In the same vein, do you have a favorite closing credits sequence?
Answer 1: Any Jackie Chan movie.
Answer 2: The Cannonball Run.
Any film coming out this fall that you're particularly looking forward to?
What is your favorite film in which you root for the villain?
I have villain turns that I love -- Alan Rickman in Die Hard or Treat Williams in The Phantom -- but if a movie is really doing its job I should still want the hero to triumph no matter how great the villain is. Part of being a great villain is making us hate the person (or at least recognize that he or she is really, really evil). so I rarely fully side with the bad guy/girl. Even in a movie in which the actor playing the villain is so much more talented or interesting than the block of wood cast as the protagonist -- and I'm certain this can be said of several action movies I've seen -- but I feel like part of the contract of watching movies is to try and accept them on their terms. That means that if a bad actor is playing the hero and a good actor is playing the villain, I still have to do my part to root for the hero and buy in to the spell the film is at least attempting to cast.
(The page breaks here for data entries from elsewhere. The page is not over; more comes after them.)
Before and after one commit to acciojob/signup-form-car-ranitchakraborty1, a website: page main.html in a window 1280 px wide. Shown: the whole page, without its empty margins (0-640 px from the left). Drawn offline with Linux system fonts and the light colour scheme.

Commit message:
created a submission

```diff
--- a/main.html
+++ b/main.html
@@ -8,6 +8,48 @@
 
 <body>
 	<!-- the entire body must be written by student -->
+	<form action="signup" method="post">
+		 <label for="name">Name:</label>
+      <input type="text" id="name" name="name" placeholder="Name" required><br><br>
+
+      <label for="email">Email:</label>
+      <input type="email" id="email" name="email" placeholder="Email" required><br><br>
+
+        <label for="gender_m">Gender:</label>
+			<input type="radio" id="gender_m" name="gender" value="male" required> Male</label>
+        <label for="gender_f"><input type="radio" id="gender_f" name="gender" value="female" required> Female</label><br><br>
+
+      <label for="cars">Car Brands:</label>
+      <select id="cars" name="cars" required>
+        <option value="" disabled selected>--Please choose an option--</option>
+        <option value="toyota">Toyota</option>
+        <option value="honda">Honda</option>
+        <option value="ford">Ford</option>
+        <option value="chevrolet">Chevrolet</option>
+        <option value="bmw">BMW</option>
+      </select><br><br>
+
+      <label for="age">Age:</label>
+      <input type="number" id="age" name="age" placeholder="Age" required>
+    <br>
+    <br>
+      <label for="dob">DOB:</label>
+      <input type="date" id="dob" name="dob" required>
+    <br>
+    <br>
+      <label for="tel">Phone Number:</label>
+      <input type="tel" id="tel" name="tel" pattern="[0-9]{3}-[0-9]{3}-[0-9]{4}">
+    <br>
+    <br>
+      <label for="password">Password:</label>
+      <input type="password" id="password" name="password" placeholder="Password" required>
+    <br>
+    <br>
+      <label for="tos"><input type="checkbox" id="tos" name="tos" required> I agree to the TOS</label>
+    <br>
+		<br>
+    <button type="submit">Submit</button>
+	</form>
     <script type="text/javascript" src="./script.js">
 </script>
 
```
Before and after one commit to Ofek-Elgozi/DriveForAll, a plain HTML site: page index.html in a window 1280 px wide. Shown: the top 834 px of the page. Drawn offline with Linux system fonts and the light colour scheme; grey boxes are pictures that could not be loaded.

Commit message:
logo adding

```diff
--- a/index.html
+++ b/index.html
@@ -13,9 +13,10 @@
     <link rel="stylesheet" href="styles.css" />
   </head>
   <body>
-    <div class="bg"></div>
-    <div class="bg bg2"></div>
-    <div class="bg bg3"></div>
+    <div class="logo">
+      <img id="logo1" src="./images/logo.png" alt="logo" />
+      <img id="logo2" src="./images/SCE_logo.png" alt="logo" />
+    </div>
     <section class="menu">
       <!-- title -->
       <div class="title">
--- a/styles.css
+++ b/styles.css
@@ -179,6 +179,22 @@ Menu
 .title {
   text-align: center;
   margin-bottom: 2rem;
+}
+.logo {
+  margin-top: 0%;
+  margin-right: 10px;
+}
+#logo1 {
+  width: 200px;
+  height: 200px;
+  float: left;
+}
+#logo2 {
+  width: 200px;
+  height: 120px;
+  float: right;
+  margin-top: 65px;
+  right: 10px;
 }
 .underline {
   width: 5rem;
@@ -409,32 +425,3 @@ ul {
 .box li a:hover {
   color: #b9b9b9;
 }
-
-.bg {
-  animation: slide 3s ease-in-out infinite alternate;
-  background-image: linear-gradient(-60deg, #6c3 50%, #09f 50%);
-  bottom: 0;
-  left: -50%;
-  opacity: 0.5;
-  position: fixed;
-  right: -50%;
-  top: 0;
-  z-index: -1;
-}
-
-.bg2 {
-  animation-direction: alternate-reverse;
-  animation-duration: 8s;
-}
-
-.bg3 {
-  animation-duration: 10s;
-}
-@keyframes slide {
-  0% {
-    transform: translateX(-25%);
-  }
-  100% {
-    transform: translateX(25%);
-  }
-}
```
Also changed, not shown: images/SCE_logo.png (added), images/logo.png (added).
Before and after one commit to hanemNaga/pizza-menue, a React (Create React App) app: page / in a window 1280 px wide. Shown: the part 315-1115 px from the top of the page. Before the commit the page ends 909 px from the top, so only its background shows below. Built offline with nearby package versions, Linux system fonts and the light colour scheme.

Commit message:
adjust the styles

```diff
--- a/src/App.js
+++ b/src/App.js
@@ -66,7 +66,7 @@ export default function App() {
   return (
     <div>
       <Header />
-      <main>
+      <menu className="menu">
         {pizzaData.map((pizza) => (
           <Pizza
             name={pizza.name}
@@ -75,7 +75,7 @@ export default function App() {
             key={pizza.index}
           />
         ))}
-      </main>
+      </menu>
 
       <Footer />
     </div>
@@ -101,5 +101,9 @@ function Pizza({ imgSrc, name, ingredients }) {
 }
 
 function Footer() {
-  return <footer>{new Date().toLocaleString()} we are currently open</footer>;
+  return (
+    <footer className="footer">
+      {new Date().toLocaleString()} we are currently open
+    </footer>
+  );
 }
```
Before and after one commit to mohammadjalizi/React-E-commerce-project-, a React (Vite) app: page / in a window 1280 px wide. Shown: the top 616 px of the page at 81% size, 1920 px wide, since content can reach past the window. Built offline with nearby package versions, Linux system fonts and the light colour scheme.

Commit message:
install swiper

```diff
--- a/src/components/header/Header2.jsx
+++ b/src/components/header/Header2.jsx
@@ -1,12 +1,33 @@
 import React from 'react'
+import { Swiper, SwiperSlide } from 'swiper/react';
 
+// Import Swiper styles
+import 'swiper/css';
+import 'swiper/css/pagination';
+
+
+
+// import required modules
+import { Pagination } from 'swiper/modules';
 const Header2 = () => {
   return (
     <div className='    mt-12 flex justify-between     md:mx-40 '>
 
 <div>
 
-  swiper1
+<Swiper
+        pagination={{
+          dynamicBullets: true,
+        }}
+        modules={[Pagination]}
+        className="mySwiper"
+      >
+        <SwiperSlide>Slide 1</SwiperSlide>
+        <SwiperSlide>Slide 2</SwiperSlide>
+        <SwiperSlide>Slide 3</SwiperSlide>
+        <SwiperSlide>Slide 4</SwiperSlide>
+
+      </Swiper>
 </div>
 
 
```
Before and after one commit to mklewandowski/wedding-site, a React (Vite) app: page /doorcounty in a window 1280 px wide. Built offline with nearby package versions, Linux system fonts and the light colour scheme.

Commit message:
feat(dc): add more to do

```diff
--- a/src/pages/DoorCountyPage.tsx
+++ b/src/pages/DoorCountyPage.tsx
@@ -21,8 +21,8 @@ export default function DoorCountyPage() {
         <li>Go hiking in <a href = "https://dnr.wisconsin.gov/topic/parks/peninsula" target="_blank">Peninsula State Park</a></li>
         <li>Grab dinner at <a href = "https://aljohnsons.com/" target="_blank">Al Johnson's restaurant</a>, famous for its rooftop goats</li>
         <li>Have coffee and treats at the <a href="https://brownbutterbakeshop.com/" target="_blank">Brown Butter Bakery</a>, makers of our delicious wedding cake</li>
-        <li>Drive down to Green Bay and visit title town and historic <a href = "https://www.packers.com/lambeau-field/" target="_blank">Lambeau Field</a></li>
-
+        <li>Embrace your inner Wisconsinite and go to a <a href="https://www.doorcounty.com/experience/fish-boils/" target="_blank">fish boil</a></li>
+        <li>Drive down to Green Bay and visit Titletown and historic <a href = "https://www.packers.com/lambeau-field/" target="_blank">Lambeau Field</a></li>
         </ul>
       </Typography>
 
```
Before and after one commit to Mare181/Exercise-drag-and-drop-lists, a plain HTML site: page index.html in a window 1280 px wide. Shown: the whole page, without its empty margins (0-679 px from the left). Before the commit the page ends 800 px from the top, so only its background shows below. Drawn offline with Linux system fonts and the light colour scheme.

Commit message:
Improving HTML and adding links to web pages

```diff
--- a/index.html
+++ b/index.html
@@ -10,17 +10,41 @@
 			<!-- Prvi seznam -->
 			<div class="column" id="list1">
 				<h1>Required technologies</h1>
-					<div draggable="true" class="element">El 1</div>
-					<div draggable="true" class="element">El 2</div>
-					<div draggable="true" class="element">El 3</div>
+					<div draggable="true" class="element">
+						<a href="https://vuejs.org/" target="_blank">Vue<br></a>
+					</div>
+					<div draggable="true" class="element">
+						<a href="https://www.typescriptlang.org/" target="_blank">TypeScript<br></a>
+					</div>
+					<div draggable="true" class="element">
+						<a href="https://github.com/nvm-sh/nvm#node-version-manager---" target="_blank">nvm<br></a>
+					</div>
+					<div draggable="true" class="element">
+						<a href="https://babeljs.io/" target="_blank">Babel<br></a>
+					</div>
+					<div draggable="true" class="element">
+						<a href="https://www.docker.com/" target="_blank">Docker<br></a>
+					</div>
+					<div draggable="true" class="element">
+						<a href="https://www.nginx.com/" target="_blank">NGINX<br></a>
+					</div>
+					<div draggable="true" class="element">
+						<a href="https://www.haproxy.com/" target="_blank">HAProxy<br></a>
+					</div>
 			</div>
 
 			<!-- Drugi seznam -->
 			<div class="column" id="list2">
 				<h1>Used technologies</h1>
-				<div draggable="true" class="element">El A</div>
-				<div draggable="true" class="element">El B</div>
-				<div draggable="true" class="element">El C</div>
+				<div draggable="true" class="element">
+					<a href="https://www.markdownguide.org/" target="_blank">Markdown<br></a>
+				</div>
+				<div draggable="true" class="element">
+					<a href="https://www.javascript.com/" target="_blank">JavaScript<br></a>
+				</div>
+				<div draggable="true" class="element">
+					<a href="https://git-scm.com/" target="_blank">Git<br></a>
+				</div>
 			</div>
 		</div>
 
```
Having said that, a lot of horror movies probably fall under the category of "rooting for the villain," from the original King Kong (provided we're calling Kong a "villain") through the Friday the 13th series. In the case of King Kong -- or James Whale's original Frankenstein or Bride of Frankenstein -- the monster is the most sympathetic character in the movie, not so much bad as misunderstood. Rooting for a character like that I'm not really "rooting" for Jason Voorhees, but I do watch those movies to see him do his thing (cuz). Again, really good horror movies have me wanting the characters to survive no matter how cool or charismatic the villain might be, but there is a certain enjoyment to be had in seeing a slasher dispatch victims in creative or elaborate fashion. It's part of the appeal of the genre, even if it's not a) the only reason I watch a movie or b) the character I throw my full support behind.
I know you're not a fan of the "celebrity cameo," but is there any instance in which the surprise appearance of an well-known, A-list personality really improved your enjoyment of a movie?
Bill Murray's stuff in Zombieland was pretty funny. The celebrity-filled opening of the third Austin Powers was the only decent stuff in that entire movie. The Matt Damon/Ben Affleck scene in Jay and Silent Bob Strikes Back is still one of the funniest things Kevin Smith has ever done. It's hard to say if I would have still "enjoyed" those movies without the cameos (I did not enjoy Goldmember even with the cameos), but I guess their inclusion did improve the experience of them even if it was just for the few minutes the surprise guest stars were on screen.
I tend to get more excited about cameos that aren't from A-list actors, whether it's obscure genre movie stars or directors showing up for small parts in every John Landis movie. Again, those things don't necessarily make me like a movie more, but it does engender a lot of goodwill towards a film and a filmmaker -- I like when a director will reward me for having seen a lot of movies and knowing very specific character actors or what other directors look like.